Can we relax (1), say to $$\begin{equation*} p\le b\frac{\ln n}n \tag{2} \end{equation*}$$ for some small enough real $$b>0$$ (and still have, with a nonzero probability, a clique of a size $$\asymp n$$ in $$G$$)?

To put this more formally:

Is it true that there exist universal real constants $$b>0$$ and $$c\in(0,1)$$ such that -- for each natural $$n$$, each $$p\in[0,b\frac{\ln n}n]$$, and each random graph $$G$$ with the set $$[n]$$ of vertices satisfying conditions 0--3 -- the probability that $$G$$ has a clique of a size $$\ge cn$$ is nonzero?

No. Consider the following distribution: Let $$M$$ be an integer, say $$M= \frac{n}{\log n}$$. Then for each vertex $$v \in [n]$$ assign an integer $$m(v)$$ where $$m(v)$$ is chosen according to the uniform distribution on $$\{0,1,\ldots, M-1\}$$, and where the $$m(v)$$s; $$v \in [n]$$; are mutually independent.
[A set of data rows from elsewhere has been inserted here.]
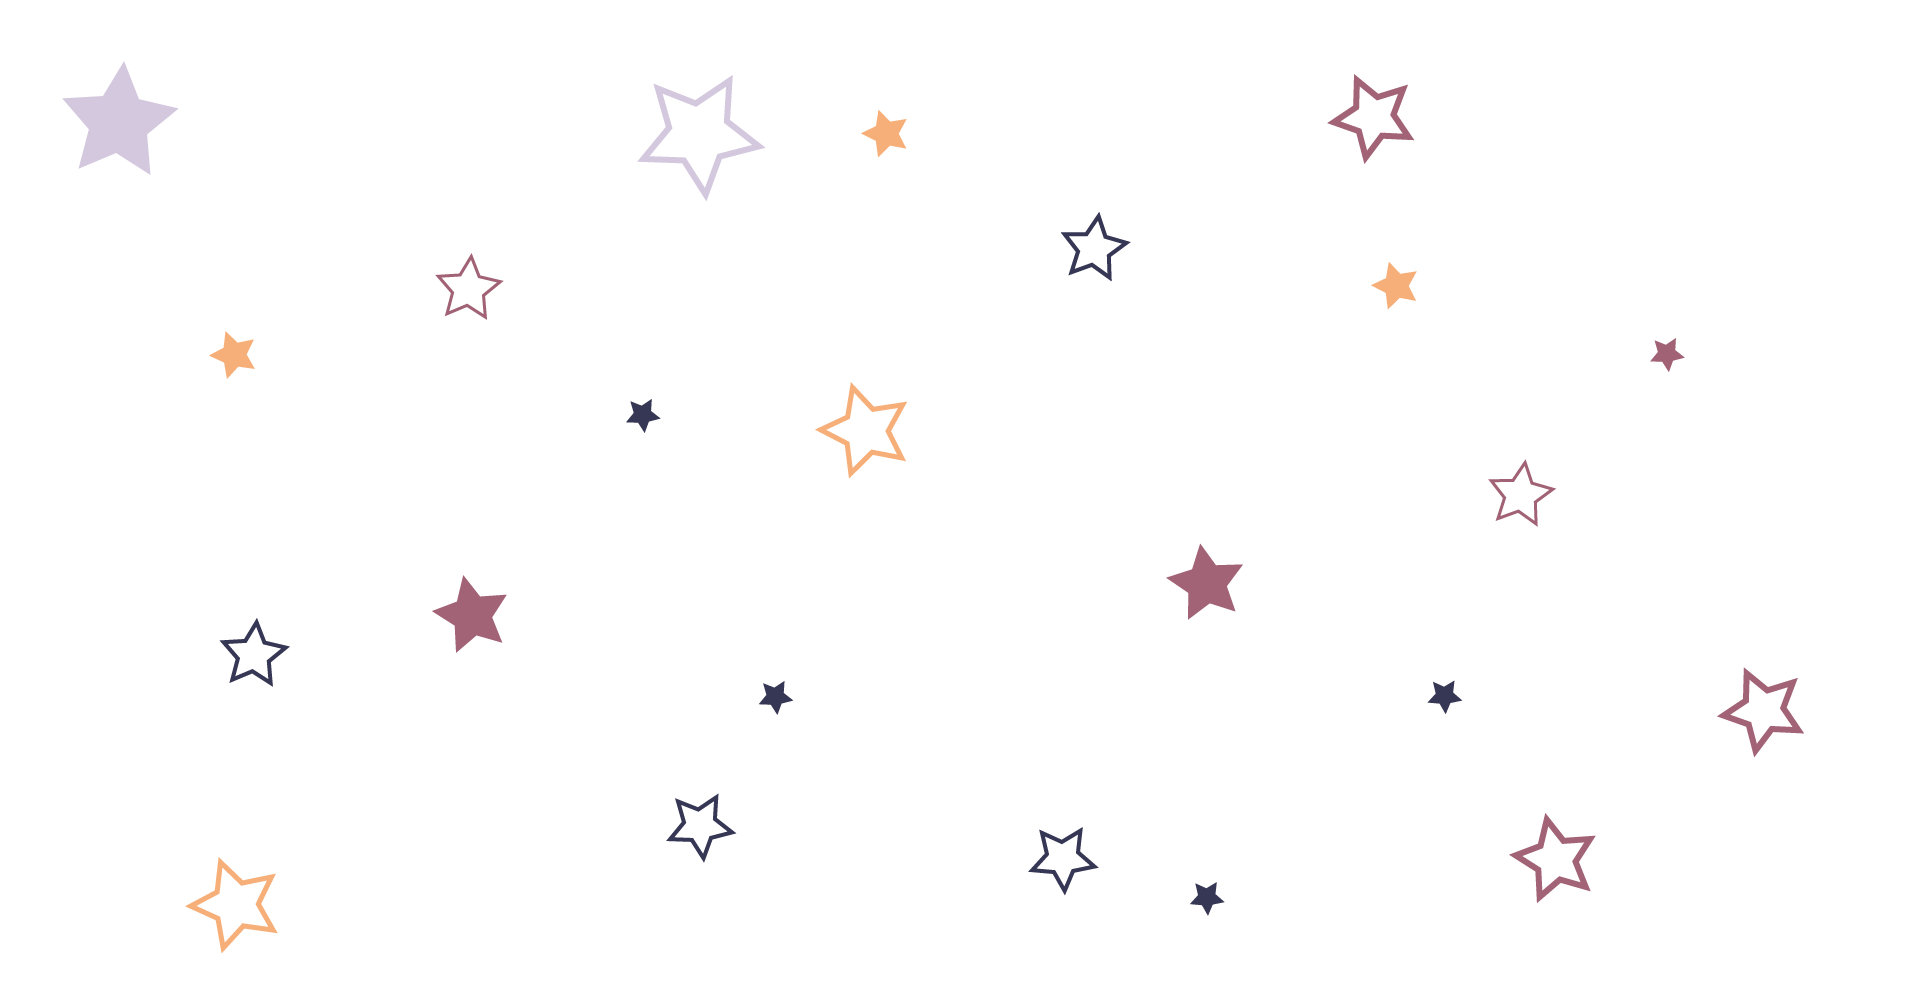
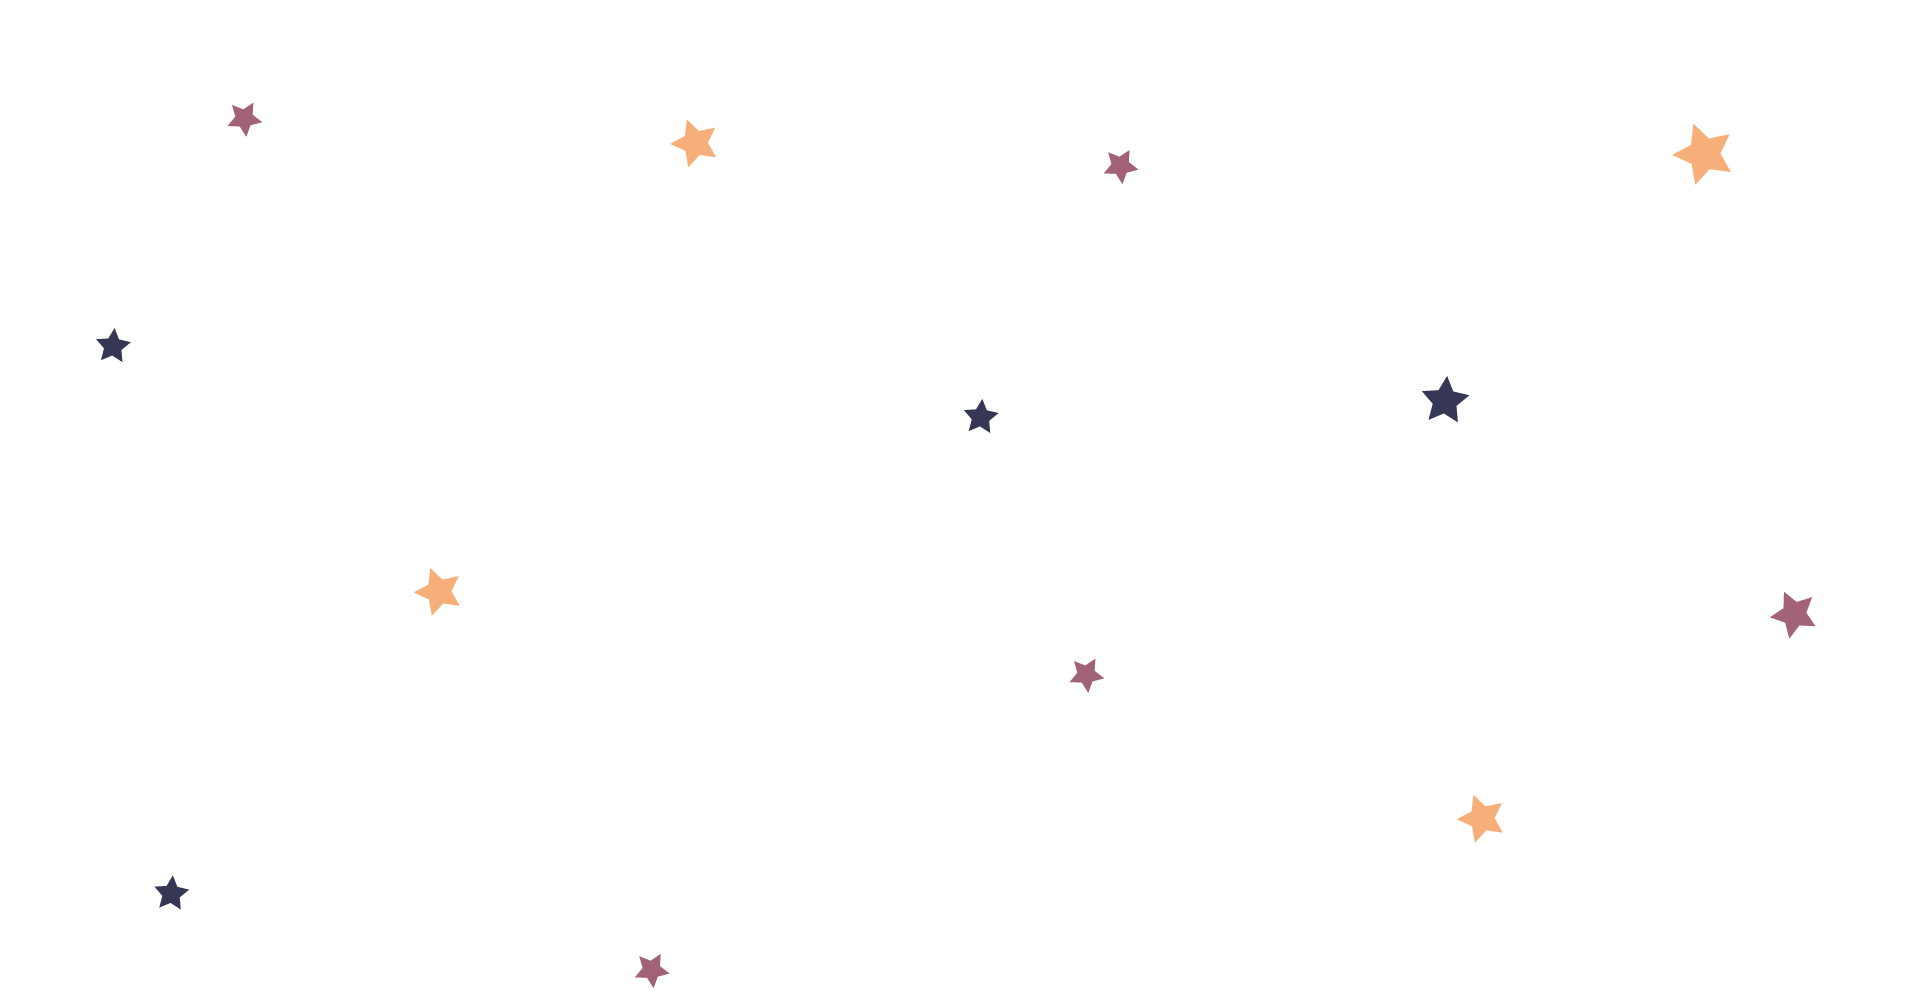
deleted images, fixed clutter

diff --git a/styles.css b/styles.css
@@ -40,23 +40,16 @@ body {
   }
   .layer-3 {
     top: -700px;
-    z-index: 15;
+    z-index: 5;
     background-image: url("layer3.png");
     background-size: 300px 150px;
   }
   .layer-4 {
     top: -550px;
-    z-index: 5;
+    z-index: 15;
     background-image: url("layer4.png");
     background-size: 400px 208px;
   }
-  .layer-5 {
-    top: -770px;
-    z-index: 25;
-    background-image: url("layer5.png");
-    background-size: 300px 150px;
-  }
-
 
 .content {
   position: absolute;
Then for each pair $$u$$,$$v \in [n]$$ of vertices, $$uv$$ is an edge if and only if $$m(v)\not = m(u)$$.
Then this distribution satisfies (0)--(3) of your conditions, and furthermore the probability that 2 vertices form an edge is $$\frac{M-1}{M} = 1 -\theta(\frac{\log n}{n})$$, but there is necessarily no clique with more than $$M$$ vertices.